## Provided entries
+ + +
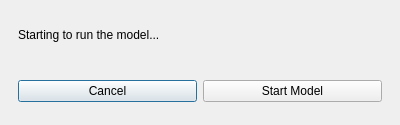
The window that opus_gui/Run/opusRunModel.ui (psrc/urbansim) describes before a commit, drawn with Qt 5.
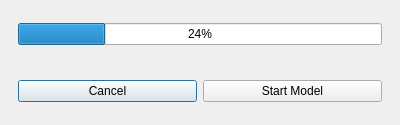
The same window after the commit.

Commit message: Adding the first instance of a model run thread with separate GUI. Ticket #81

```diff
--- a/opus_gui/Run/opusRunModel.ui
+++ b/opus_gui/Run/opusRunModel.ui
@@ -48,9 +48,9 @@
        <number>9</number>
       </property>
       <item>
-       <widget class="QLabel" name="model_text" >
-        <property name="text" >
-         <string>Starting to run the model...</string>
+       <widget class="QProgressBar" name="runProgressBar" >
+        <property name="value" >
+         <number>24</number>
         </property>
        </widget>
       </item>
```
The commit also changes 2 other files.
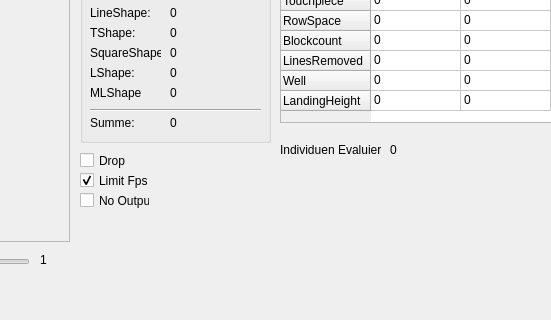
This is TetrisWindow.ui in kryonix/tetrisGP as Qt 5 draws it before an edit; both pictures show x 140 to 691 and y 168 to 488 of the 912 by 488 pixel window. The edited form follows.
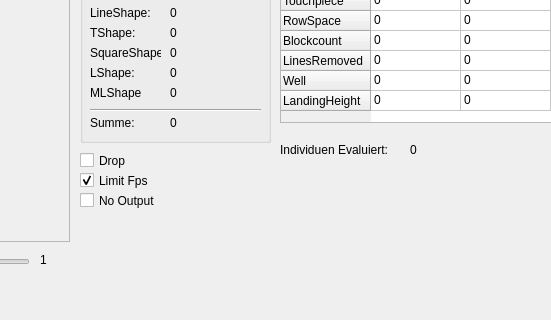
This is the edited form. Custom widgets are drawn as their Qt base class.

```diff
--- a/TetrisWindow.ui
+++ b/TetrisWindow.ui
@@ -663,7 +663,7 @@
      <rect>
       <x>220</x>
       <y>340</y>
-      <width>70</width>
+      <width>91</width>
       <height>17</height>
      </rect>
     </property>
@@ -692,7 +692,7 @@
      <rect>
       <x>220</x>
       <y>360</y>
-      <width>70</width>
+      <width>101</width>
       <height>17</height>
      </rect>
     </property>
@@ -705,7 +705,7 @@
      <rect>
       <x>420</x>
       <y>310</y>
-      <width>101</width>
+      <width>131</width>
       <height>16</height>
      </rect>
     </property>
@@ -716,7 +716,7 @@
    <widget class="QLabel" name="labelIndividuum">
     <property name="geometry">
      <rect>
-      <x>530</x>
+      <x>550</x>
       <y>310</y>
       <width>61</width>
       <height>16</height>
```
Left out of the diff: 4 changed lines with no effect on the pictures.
+ + +
Print the listing exactly, minus its pictures.

## Solved exercise
The window that opus_gui/Run/opusRunModel.ui (psrc/urbansim) describes before a commit, drawn with Qt 5.
The same window after the commit.

Commit message: Adding the first instance of a model run thread with separate GUI. Ticket #81

```diff
--- a/opus_gui/Run/opusRunModel.ui
+++ b/opus_gui/Run/opusRunModel.ui
@@ -48,9 +48,9 @@
        <number>9</number>
       </property>
       <item>
-       <widget class="QLabel" name="model_text" >
-        <property name="text" >
-         <string>Starting to run the model...</string>
+       <widget class="QProgressBar" name="runProgressBar" >
+        <property name="value" >
+         <number>24</number>
         </property>
        </widget>
       </item>
```
The commit also changes 2 other files.
This is TetrisWindow.ui in kryonix/tetrisGP as Qt 5 draws it before an edit; both pictures show x 140 to 691 and y 168 to 488 of the 912 by 488 pixel window. The edited form follows.
This is the edited form. Custom widgets are drawn as their Qt base class.

```diff
--- a/TetrisWindow.ui
+++ b/TetrisWindow.ui
@@ -663,7 +663,7 @@
      <rect>
       <x>220</x>
       <y>340</y>
-      <width>70</width>
+      <width>91</width>
       <height>17</height>
      </rect>
     </property>
@@ -692,7 +692,7 @@
      <rect>
       <x>220</x>
       <y>360</y>
-      <width>70</width>
+      <width>101</width>
       <height>17</height>
      </rect>
     </property>
@@ -705,7 +705,7 @@
      <rect>
       <x>420</x>
       <y>310</y>
-      <width>101</width>
+      <width>131</width>
       <height>16</height>
      </rect>
     </property>
@@ -716,7 +716,7 @@
    <widget class="QLabel" name="labelIndividuum">
     <property name="geometry">
      <rect>
-      <x>530</x>
+      <x>550</x>
       <y>310</y>
       <width>61</width>
       <height>16</height>
```
Left out of the diff: 4 changed lines with no effect on the pictures.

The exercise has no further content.